§ **Data under study**:
──────────

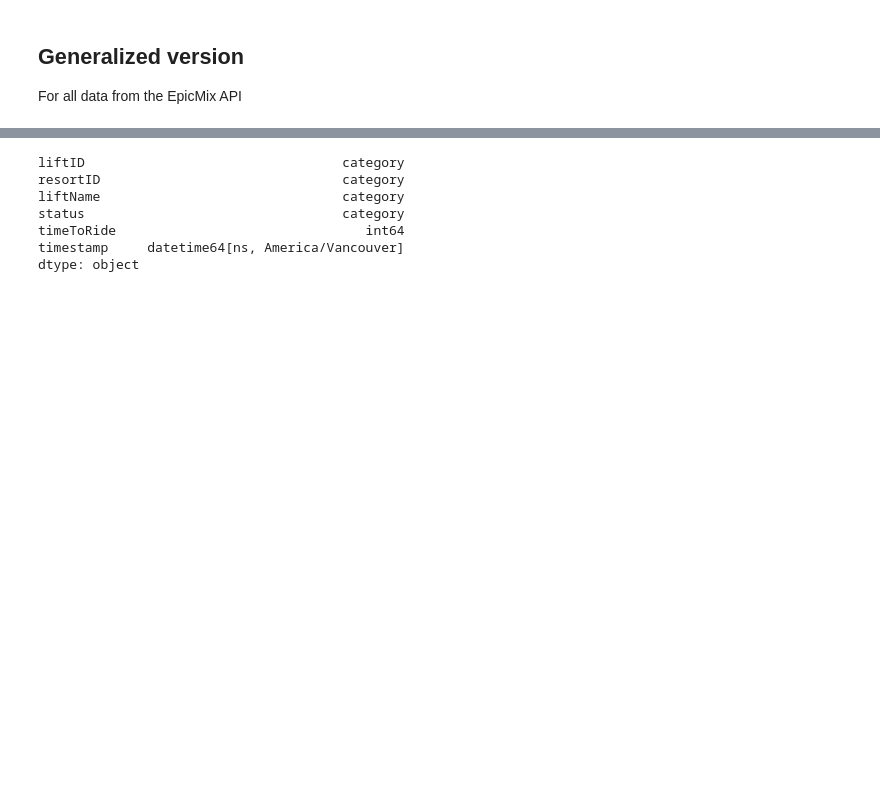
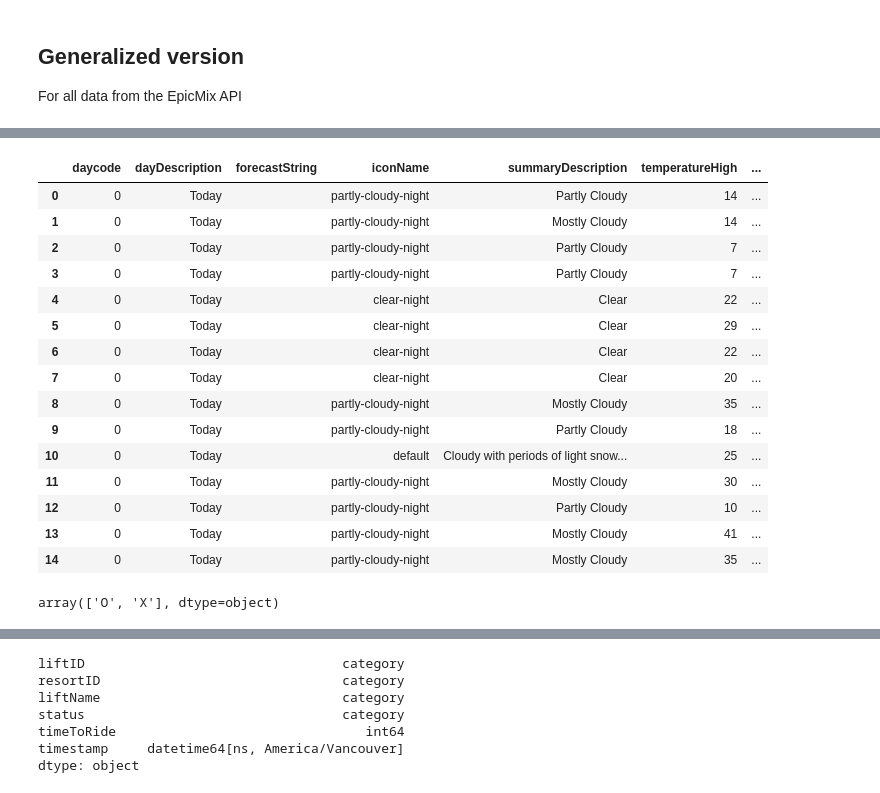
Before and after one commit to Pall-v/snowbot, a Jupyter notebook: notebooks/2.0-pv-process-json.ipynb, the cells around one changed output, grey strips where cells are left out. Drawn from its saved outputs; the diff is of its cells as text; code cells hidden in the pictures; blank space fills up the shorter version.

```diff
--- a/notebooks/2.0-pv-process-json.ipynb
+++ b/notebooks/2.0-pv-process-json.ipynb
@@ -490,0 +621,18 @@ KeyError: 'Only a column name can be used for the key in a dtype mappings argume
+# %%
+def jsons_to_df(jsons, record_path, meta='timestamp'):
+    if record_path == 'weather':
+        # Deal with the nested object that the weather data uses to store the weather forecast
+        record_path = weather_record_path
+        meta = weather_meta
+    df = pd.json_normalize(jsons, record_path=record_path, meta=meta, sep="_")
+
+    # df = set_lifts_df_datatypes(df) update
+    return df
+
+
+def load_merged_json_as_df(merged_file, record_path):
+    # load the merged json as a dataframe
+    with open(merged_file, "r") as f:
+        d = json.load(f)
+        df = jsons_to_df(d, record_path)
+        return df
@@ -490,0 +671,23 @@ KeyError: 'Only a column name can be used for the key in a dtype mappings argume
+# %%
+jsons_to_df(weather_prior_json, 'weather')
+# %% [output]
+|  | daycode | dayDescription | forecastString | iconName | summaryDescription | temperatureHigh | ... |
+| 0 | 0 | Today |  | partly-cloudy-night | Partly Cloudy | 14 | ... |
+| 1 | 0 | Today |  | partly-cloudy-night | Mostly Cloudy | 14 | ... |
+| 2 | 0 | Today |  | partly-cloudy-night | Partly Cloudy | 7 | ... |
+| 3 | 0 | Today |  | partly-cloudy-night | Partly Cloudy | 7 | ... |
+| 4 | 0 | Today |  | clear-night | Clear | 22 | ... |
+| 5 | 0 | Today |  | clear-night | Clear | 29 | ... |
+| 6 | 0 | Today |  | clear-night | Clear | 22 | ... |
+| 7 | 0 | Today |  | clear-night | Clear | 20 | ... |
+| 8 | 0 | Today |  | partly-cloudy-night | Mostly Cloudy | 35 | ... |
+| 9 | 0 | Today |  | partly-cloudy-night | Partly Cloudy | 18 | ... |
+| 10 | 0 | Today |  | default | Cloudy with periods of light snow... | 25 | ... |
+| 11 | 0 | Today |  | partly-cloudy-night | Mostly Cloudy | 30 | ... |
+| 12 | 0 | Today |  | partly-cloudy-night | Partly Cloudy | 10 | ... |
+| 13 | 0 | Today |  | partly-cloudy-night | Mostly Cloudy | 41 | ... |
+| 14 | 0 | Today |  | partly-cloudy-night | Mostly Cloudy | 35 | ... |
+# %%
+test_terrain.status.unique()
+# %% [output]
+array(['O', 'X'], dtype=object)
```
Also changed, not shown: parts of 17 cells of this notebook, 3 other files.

──────────

§ **What to do**: From the first line to the last, copy the listing above exactly, dropping all images.

§ **Written response**:
Before and after one commit to Pall-v/snowbot, a Jupyter notebook: notebooks/2.0-pv-process-json.ipynb, the cells around one changed output, grey strips where cells are left out. Drawn from its saved outputs; the diff is of its cells as text; code cells hidden in the pictures; blank space fills up the shorter version.

```diff
--- a/notebooks/2.0-pv-process-json.ipynb
+++ b/notebooks/2.0-pv-process-json.ipynb
@@ -490,0 +621,18 @@ KeyError: 'Only a column name can be used for the key in a dtype mappings argume
+# %%
+def jsons_to_df(jsons, record_path, meta='timestamp'):
+    if record_path == 'weather':
+        # Deal with the nested object that the weather data uses to store the weather forecast
+        record_path = weather_record_path
+        meta = weather_meta
+    df = pd.json_normalize(jsons, record_path=record_path, meta=meta, sep="_")
+
+    # df = set_lifts_df_datatypes(df) update
+    return df
+
+
+def load_merged_json_as_df(merged_file, record_path):
+    # load the merged json as a dataframe
+    with open(merged_file, "r") as f:
+        d = json.load(f)
+        df = jsons_to_df(d, record_path)
+        return df
@@ -490,0 +671,23 @@ KeyError: 'Only a column name can be used for the key in a dtype mappings argume
+# %%
+jsons_to_df(weather_prior_json, 'weather')
+# %% [output]
+|  | daycode | dayDescription | forecastString | iconName | summaryDescription | temperatureHigh | ... |
+| 0 | 0 | Today |  | partly-cloudy-night | Partly Cloudy | 14 | ... |
+| 1 | 0 | Today |  | partly-cloudy-night | Mostly Cloudy | 14 | ... |
+| 2 | 0 | Today |  | partly-cloudy-night | Partly Cloudy | 7 | ... |
+| 3 | 0 | Today |  | partly-cloudy-night | Partly Cloudy | 7 | ... |
+| 4 | 0 | Today |  | clear-night | Clear | 22 | ... |
+| 5 | 0 | Today |  | clear-night | Clear | 29 | ... |
+| 6 | 0 | Today |  | clear-night | Clear | 22 | ... |
+| 7 | 0 | Today |  | clear-night | Clear | 20 | ... |
+| 8 | 0 | Today |  | partly-cloudy-night | Mostly Cloudy | 35 | ... |
+| 9 | 0 | Today |  | partly-cloudy-night | Partly Cloudy | 18 | ... |
+| 10 | 0 | Today |  | default | Cloudy with periods of light snow... | 25 | ... |
+| 11 | 0 | Today |  | partly-cloudy-night | Mostly Cloudy | 30 | ... |
+| 12 | 0 | Today |  | partly-cloudy-night | Partly Cloudy | 10 | ... |
+| 13 | 0 | Today |  | partly-cloudy-night | Mostly Cloudy | 41 | ... |
+| 14 | 0 | Today |  | partly-cloudy-night | Mostly Cloudy | 35 | ... |
+# %%
+test_terrain.status.unique()
+# %% [output]
+array(['O', 'X'], dtype=object)
```
Also changed, not shown: parts of 17 cells of this notebook, 3 other files.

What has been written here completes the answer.